“That’s my last memory of him. I will treasure it forever.”
The interview was broadcast as Mandela’s lying-in-state ended on Friday evening with his coffin being carried down the steps of the Union Buildings’ amphitheatre for the last time.
Mandela’s grandson Mandla spoke softly to it, following traditional custom. He grimaced in emotional pain as the coffin was carried to the hearse.
A solemn-looking Mandla has remained with the coffin each day, travelling with it as it was transported to and from 1 Military Hospital.
The closure of this period of mourning left thousands of people disappointed, although according to official figures 100 000 mourners viewed his body.
Zindzi told ITV News’s Mark Austin of the importance of forgiving her father for any hurt he had caused her and about the guilt she felt at not being with him when he died.
And while she is yet to go back into his bedroom and shed a tear for her father, who died at his Houghton home last week while she attended the London premiere of Long Walk to Freedom, Zindzi said she had forgiven herself.
She told Austin there were often episodes “of my Dad’s health where the family get anxious, where we were told to be on standby, so I thought it was one of those moments when I heard he really wasn’t doing well.
“But from the tone from people at home, I realised it was more serious,” she added.
“I spoke to the director and said we’ll go to the premiere and we’ll talk to people but if you could please have us excused by the royal couple (Prince William and his wife Kate), that as soon as the lights went down we would need to go back to the hotel, my sister and I, and to wait to hear and be in touch with the family at home.
“We did that.

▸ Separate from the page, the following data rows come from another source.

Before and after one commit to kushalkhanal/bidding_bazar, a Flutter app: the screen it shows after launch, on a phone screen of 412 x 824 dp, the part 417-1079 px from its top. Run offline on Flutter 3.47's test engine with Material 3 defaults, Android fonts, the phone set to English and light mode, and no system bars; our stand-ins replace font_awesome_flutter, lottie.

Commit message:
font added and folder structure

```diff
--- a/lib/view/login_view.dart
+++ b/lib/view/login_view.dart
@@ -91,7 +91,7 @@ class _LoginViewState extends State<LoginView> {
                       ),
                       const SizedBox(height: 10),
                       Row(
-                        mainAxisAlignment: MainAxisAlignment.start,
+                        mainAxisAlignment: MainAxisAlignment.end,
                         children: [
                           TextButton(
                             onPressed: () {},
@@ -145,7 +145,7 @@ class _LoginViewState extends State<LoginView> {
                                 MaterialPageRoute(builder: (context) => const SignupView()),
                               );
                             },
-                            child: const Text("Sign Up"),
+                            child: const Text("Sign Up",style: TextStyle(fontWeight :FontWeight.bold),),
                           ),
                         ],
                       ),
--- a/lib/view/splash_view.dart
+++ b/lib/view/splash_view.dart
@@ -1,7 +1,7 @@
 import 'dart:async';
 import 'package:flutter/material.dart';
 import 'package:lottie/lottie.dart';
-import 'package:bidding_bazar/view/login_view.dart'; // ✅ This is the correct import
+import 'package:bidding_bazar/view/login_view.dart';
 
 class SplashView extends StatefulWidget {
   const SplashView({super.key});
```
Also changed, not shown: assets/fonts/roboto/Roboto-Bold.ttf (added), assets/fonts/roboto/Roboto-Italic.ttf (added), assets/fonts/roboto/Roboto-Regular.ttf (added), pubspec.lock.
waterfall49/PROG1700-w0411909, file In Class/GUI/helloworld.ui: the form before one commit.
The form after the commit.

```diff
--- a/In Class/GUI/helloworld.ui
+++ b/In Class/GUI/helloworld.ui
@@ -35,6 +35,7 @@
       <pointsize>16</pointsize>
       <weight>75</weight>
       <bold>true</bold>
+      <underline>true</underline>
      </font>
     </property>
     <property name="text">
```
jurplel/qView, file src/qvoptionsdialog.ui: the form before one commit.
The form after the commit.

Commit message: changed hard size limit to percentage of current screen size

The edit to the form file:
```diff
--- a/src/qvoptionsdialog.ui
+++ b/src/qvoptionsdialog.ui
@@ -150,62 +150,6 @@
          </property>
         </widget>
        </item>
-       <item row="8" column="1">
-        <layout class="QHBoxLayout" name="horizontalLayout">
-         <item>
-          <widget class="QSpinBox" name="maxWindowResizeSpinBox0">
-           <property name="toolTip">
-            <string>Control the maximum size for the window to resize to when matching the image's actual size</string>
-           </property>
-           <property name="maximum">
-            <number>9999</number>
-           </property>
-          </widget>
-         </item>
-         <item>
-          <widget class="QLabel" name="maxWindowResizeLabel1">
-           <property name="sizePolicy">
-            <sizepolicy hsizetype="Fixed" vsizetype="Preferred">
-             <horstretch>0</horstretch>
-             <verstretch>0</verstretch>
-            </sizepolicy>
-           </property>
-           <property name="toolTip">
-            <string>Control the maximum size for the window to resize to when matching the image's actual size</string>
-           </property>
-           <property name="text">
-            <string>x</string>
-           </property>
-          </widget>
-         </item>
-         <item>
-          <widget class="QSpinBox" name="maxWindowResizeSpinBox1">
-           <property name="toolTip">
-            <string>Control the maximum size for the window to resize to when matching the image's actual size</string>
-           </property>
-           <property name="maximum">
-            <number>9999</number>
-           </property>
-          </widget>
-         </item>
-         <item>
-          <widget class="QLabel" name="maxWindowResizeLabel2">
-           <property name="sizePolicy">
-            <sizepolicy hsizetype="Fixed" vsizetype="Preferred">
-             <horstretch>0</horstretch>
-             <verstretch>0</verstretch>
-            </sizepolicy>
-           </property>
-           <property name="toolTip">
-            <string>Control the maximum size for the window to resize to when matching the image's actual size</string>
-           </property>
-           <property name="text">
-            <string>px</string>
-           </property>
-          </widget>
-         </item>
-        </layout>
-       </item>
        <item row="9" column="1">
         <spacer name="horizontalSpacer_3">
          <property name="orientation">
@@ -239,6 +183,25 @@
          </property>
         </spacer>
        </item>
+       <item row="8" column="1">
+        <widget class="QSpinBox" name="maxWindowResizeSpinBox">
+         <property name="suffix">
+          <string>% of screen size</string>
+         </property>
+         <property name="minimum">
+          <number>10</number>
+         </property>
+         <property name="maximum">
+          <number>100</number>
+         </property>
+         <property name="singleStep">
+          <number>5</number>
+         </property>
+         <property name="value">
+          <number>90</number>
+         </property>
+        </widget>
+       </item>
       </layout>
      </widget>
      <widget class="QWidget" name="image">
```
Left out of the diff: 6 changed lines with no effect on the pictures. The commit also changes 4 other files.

Just as we left, my sister called from the car and that’s when we knew,” Zindzi said. “I said ‘Oh my God, no, what time was that? – and I knew.”